→ Problem requirements
The lines below may contain the word "href". Please count those that do and give the number alone.

→ Supplied records
- - -

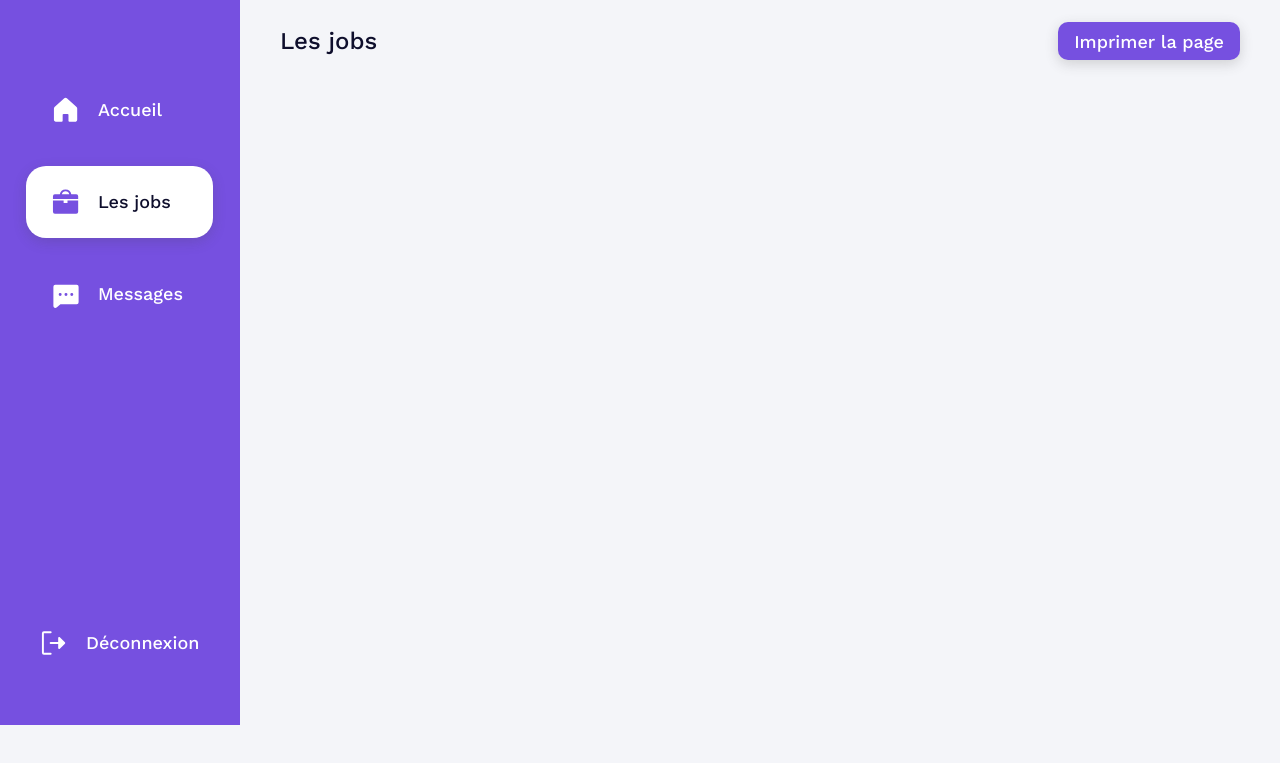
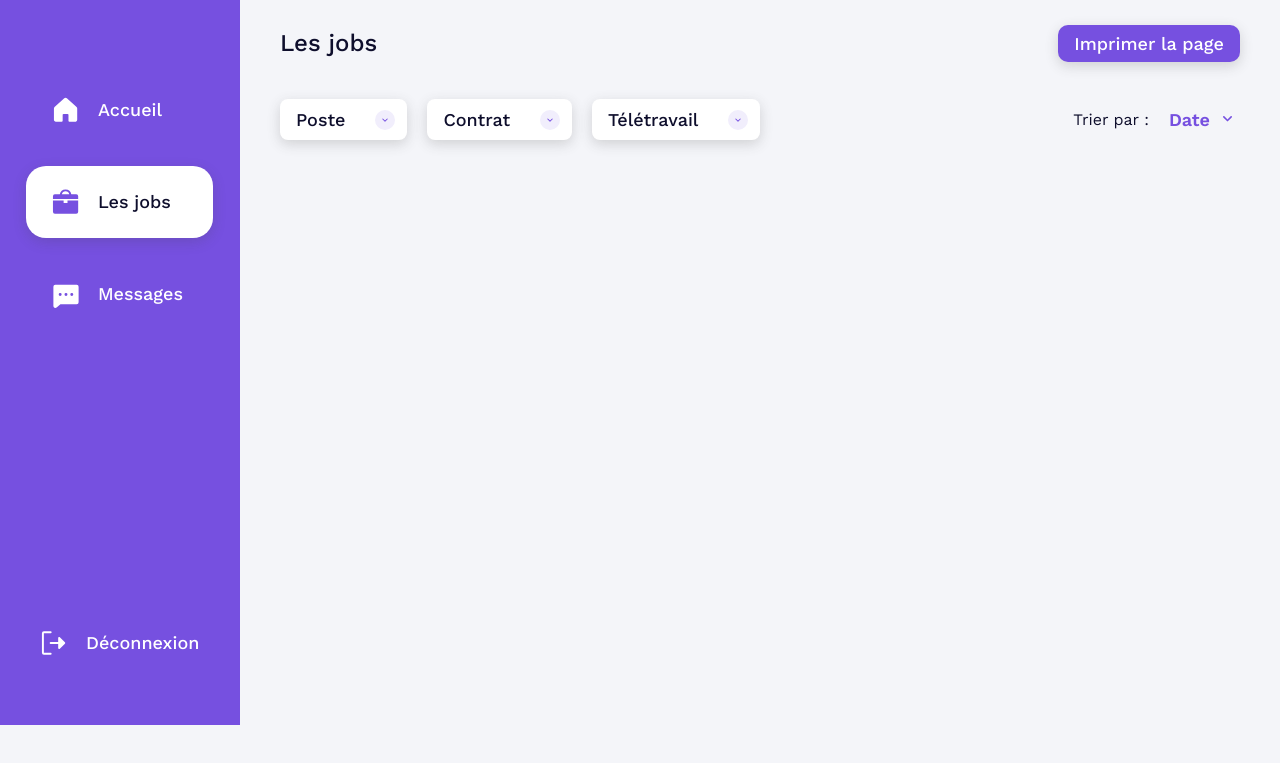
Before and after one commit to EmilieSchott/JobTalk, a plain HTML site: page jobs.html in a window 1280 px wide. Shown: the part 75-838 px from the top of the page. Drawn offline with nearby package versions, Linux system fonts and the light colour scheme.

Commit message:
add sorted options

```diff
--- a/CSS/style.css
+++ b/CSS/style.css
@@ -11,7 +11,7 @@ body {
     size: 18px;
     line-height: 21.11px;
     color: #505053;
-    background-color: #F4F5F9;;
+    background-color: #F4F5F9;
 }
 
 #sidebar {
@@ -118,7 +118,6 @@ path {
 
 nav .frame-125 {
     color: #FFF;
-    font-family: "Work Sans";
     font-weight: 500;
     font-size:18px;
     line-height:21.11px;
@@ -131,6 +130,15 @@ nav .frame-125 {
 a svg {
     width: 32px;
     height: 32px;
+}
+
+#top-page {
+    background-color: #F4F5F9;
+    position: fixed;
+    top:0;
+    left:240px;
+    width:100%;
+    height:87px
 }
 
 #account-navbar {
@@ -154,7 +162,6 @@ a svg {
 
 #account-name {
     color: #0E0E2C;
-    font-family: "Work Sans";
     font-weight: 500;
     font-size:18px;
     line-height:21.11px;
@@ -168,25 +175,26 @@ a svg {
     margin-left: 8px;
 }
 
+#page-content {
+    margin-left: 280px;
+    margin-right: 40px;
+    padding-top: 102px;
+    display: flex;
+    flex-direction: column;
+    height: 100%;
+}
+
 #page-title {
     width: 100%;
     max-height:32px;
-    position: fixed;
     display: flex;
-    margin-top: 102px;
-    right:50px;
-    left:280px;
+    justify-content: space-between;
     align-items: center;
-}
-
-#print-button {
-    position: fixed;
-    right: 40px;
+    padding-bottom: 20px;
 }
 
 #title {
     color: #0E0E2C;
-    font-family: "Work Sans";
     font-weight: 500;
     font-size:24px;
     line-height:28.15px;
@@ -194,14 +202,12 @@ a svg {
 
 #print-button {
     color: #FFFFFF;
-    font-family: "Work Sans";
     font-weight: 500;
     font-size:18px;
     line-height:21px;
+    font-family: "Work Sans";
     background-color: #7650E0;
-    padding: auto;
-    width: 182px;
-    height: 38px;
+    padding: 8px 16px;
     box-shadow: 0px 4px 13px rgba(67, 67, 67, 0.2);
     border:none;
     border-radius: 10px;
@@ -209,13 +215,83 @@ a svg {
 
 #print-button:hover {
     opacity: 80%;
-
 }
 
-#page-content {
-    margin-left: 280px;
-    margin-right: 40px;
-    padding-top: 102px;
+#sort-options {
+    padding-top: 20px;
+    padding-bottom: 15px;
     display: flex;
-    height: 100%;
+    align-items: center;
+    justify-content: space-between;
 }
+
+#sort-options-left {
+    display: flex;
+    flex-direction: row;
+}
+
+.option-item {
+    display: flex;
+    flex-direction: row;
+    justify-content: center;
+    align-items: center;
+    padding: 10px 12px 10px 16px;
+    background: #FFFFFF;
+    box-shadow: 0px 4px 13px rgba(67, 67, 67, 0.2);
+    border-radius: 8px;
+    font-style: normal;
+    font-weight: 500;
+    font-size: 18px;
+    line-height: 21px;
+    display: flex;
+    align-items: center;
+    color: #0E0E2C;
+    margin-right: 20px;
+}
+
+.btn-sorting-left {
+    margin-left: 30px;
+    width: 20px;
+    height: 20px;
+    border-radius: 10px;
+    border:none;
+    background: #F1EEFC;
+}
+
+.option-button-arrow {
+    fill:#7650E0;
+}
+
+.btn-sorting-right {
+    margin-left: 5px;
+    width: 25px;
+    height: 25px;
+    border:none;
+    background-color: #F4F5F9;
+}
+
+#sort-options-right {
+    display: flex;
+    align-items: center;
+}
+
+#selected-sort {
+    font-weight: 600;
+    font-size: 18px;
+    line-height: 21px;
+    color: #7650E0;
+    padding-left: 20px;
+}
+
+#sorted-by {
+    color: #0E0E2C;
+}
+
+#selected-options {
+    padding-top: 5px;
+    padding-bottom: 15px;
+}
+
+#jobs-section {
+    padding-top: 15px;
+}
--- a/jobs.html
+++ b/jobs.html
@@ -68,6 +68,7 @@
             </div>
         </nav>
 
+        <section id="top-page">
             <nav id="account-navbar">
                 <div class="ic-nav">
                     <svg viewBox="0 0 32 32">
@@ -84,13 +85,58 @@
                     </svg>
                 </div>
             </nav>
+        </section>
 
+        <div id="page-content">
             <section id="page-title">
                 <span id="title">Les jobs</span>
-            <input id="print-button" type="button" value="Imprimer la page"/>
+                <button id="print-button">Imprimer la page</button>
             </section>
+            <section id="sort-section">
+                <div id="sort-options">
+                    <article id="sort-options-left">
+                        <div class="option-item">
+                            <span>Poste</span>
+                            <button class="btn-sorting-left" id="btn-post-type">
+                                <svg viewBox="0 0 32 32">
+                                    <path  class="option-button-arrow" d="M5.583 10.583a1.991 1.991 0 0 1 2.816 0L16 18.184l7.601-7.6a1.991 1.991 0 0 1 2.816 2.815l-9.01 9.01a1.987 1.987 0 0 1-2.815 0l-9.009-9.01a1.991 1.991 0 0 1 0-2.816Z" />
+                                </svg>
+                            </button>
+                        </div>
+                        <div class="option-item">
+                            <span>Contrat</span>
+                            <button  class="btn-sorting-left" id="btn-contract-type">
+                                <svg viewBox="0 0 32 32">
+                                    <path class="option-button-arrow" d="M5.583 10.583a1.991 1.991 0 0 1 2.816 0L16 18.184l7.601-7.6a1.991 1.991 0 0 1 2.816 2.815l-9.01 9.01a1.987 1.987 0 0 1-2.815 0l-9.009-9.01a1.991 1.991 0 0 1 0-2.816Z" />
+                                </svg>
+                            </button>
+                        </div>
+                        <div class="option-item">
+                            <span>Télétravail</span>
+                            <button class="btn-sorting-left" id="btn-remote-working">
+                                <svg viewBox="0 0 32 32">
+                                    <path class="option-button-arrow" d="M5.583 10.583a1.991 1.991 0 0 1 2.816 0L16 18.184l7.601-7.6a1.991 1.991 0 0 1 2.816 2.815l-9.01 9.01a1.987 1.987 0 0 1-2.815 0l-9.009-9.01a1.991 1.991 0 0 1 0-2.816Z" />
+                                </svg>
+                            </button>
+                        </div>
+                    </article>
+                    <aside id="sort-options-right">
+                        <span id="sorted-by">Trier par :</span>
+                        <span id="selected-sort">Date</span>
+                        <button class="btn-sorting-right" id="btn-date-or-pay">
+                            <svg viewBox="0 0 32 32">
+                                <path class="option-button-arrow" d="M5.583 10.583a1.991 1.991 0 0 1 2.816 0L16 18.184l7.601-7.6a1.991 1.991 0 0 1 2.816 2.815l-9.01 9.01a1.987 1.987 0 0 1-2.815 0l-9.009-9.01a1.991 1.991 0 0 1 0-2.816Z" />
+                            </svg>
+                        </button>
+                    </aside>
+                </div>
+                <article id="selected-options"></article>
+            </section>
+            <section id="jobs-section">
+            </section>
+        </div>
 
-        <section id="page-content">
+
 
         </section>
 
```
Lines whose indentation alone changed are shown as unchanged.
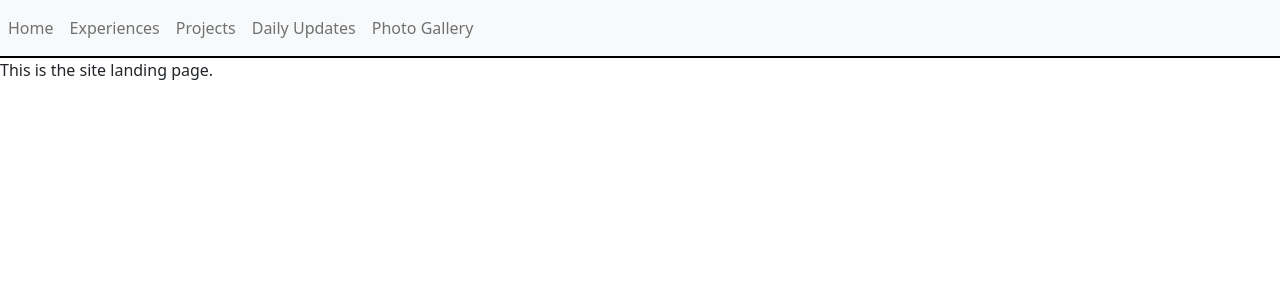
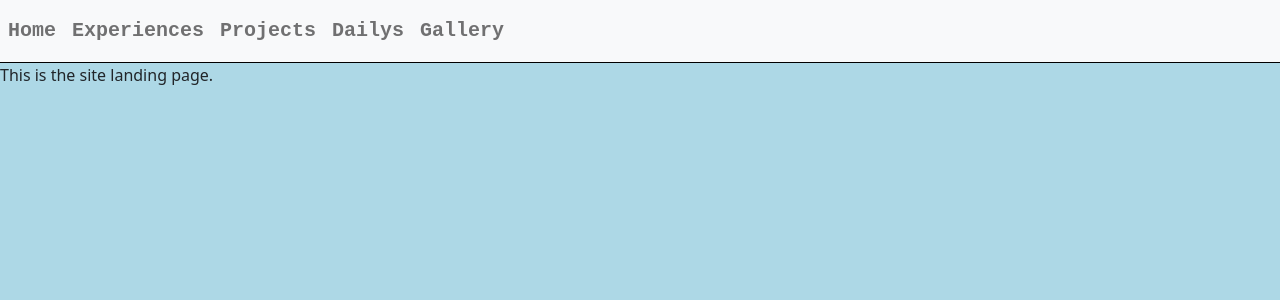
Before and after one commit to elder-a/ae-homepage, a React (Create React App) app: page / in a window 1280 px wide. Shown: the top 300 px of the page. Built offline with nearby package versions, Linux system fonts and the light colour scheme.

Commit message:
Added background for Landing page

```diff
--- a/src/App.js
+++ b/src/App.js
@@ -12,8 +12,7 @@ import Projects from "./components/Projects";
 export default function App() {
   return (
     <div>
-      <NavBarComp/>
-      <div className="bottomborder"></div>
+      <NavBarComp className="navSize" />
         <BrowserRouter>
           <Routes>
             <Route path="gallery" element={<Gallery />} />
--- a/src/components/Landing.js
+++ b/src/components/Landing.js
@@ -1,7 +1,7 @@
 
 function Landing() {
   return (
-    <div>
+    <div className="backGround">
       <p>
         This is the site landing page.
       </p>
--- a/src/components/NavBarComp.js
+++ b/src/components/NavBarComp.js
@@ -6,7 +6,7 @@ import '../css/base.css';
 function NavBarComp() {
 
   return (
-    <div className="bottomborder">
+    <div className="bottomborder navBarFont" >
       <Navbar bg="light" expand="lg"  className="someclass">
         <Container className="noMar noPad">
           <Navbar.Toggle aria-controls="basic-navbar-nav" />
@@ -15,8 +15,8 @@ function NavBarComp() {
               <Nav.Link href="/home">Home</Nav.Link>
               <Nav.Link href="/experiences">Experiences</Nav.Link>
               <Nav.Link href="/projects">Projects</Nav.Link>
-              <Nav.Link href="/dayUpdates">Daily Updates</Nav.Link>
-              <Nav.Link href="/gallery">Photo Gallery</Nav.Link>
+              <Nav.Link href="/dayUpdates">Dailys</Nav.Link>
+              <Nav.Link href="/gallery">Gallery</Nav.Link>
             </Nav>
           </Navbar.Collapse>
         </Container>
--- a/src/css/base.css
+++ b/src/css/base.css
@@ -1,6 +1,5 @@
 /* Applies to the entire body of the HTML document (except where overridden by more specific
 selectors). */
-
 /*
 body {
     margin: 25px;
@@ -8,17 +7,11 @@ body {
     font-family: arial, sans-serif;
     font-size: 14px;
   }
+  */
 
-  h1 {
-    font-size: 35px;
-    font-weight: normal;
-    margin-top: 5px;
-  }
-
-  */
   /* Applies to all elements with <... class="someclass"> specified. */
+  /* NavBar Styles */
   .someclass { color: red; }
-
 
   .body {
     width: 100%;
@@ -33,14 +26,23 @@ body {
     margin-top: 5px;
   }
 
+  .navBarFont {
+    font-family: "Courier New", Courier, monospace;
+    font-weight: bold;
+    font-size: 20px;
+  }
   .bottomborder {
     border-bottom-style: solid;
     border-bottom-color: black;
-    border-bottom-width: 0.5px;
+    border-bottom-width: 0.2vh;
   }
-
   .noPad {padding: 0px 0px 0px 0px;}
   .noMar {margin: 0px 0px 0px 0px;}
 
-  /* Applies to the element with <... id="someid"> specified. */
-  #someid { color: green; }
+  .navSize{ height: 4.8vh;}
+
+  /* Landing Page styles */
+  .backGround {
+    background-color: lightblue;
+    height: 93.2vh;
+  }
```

- - -

→ Answer section
7